*** Block opens ***
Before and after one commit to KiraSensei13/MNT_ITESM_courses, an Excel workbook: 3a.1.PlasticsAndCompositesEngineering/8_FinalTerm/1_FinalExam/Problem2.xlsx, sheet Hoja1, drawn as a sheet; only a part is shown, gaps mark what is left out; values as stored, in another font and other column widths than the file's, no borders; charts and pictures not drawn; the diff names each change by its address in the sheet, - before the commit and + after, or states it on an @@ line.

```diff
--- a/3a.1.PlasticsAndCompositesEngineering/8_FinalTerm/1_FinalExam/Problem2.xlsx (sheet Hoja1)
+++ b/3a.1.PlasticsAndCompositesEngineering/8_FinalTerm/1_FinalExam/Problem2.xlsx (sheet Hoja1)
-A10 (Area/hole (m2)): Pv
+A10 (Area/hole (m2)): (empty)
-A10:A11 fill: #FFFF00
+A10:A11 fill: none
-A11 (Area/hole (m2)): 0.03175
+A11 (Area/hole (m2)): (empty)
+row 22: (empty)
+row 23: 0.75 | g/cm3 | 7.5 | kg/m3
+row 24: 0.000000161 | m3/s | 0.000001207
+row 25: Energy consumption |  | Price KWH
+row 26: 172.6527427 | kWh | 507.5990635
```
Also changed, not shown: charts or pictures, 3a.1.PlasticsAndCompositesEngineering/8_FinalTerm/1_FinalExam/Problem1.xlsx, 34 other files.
*** Block closes ***
*** Block opens ***
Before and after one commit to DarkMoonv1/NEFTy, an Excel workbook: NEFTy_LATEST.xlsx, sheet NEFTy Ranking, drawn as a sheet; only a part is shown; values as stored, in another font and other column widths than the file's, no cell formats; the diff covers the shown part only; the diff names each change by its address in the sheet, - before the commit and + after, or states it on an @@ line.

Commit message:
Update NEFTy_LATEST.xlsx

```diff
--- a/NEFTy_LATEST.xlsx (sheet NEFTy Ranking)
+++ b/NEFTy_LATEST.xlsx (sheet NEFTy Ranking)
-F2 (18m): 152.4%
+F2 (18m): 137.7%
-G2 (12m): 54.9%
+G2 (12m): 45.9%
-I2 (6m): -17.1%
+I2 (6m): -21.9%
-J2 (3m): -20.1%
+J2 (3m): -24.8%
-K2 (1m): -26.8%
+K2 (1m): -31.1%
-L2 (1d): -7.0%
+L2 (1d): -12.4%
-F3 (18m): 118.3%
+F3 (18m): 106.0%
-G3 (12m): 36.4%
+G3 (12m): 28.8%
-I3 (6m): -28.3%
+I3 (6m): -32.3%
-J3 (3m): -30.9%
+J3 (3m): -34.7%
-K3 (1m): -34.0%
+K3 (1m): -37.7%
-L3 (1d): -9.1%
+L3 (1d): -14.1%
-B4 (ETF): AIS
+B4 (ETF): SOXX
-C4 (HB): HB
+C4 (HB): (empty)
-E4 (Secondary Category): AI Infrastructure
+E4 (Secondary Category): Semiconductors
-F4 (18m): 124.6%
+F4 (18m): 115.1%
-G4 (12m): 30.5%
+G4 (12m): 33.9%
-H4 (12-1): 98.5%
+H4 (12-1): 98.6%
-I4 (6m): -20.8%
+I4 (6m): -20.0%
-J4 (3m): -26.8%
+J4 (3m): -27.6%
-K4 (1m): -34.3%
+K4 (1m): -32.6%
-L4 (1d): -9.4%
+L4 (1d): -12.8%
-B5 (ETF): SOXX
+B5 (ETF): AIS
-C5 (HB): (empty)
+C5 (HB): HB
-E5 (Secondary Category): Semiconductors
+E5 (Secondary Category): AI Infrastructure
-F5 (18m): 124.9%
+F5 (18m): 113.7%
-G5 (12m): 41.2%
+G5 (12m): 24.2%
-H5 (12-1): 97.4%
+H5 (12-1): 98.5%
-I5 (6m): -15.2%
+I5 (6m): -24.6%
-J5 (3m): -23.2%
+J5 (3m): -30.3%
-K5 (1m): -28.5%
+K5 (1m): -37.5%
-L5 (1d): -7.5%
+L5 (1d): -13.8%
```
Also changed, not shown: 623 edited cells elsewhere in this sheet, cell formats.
*** Block closes ***
*** Block opens ***
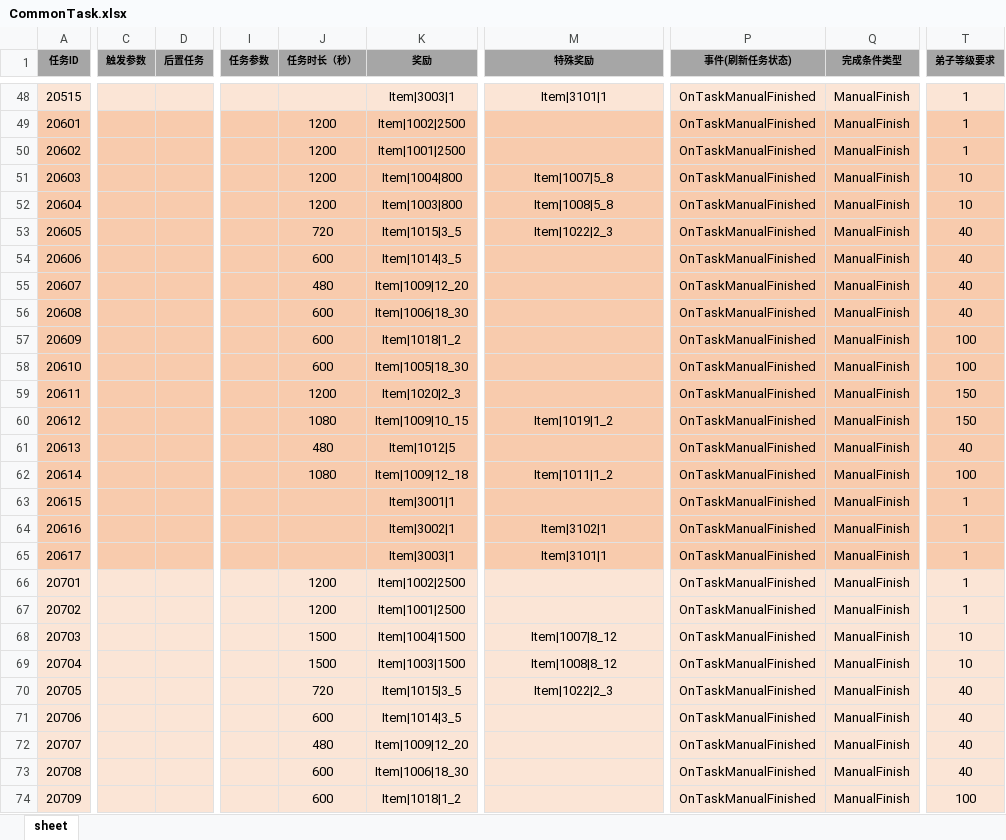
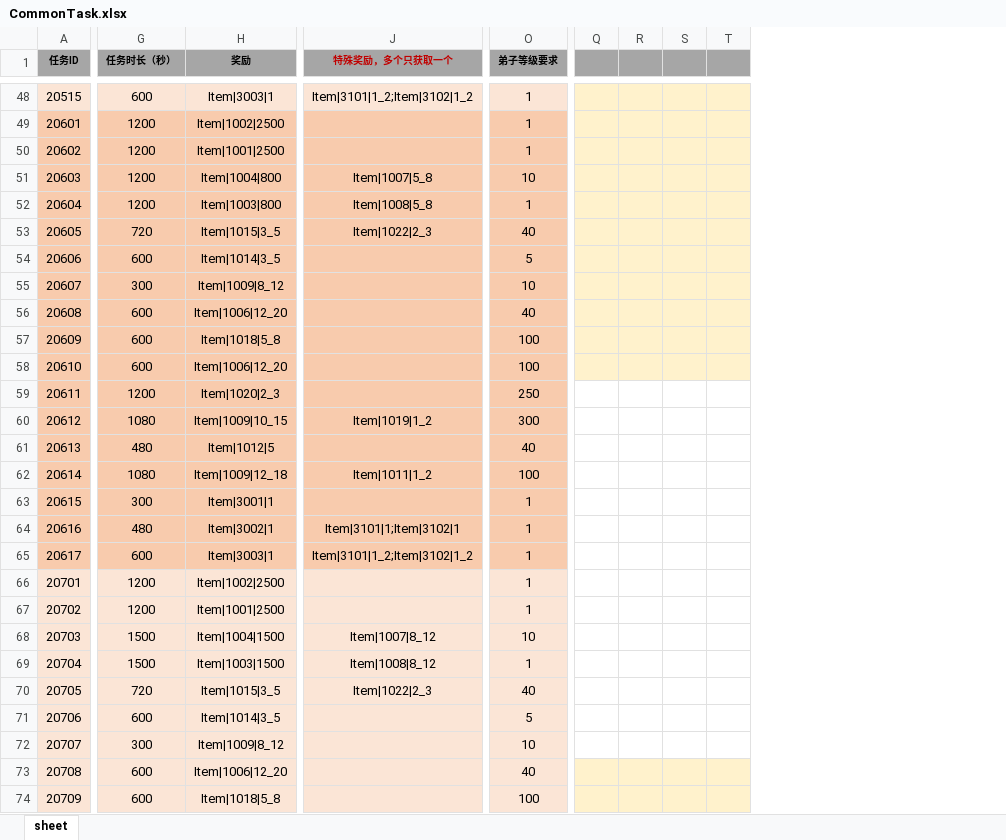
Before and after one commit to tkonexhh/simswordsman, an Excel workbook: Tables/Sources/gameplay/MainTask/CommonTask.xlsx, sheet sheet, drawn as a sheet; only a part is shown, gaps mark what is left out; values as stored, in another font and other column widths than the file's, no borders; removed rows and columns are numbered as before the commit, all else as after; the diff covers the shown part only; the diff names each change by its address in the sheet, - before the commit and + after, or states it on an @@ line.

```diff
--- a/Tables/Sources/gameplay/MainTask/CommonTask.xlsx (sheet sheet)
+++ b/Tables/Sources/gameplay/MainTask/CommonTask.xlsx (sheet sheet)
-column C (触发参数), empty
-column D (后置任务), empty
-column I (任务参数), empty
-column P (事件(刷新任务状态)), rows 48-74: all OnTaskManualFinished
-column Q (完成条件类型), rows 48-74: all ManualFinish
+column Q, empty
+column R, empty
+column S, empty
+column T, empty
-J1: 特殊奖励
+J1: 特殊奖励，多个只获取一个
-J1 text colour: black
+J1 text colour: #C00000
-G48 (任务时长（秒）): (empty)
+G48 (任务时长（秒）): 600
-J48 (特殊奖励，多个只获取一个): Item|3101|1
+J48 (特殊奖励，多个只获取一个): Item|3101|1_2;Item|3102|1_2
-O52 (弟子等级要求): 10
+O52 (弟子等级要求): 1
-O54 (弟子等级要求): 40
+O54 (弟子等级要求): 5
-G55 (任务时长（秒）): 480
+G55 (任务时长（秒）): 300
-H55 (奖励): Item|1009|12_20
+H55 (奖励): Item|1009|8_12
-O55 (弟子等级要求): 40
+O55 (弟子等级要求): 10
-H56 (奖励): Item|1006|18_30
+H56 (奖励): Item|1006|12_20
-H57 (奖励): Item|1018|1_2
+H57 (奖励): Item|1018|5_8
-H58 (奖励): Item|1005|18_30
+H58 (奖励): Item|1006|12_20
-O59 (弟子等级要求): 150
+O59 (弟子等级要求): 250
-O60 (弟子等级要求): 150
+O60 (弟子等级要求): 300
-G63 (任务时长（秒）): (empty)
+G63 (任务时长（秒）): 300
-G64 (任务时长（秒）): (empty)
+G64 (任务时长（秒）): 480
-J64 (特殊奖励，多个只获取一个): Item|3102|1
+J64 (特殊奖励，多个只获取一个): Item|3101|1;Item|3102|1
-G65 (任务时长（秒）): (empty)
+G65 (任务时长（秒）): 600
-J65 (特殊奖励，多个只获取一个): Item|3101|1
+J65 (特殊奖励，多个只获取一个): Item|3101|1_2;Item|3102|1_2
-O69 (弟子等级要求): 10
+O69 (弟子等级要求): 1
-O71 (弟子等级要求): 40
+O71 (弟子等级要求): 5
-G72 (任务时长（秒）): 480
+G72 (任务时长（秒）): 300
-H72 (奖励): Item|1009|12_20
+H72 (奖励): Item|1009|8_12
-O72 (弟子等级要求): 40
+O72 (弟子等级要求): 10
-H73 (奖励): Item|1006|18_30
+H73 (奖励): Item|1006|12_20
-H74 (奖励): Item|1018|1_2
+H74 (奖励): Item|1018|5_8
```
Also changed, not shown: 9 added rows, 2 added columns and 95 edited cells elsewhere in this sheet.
*** Block closes ***
_Prompt_.
In the entries above, the lines between the one holding "to KiraSensei13/MNT_ITESM_courses, an" and the one holding "Also changed, not shown: charts", inclusive, are to be printed exactly as written, and those alone.

_Response below_.
Before and after one commit to KiraSensei13/MNT_ITESM_courses, an Excel workbook: 3a.1.PlasticsAndCompositesEngineering/8_FinalTerm/1_FinalExam/Problem2.xlsx, sheet Hoja1, drawn as a sheet; only a part is shown, gaps mark what is left out; values as stored, in another font and other column widths than the file's, no borders; charts and pictures not drawn; the diff names each change by its address in the sheet, - before the commit and + after, or states it on an @@ line.

```diff
--- a/3a.1.PlasticsAndCompositesEngineering/8_FinalTerm/1_FinalExam/Problem2.xlsx (sheet Hoja1)
+++ b/3a.1.PlasticsAndCompositesEngineering/8_FinalTerm/1_FinalExam/Problem2.xlsx (sheet Hoja1)
-A10 (Area/hole (m2)): Pv
+A10 (Area/hole (m2)): (empty)
-A10:A11 fill: #FFFF00
+A10:A11 fill: none
-A11 (Area/hole (m2)): 0.03175
+A11 (Area/hole (m2)): (empty)
+row 22: (empty)
+row 23: 0.75 | g/cm3 | 7.5 | kg/m3
+row 24: 0.000000161 | m3/s | 0.000001207
+row 25: Energy consumption |  | Price KWH
+row 26: 172.6527427 | kWh | 507.5990635
```
Also changed, not shown: charts or pictures, 3a.1.PlasticsAndCompositesEngineering/8_FinalTerm/1_FinalExam/Problem1.xlsx, 34 other files.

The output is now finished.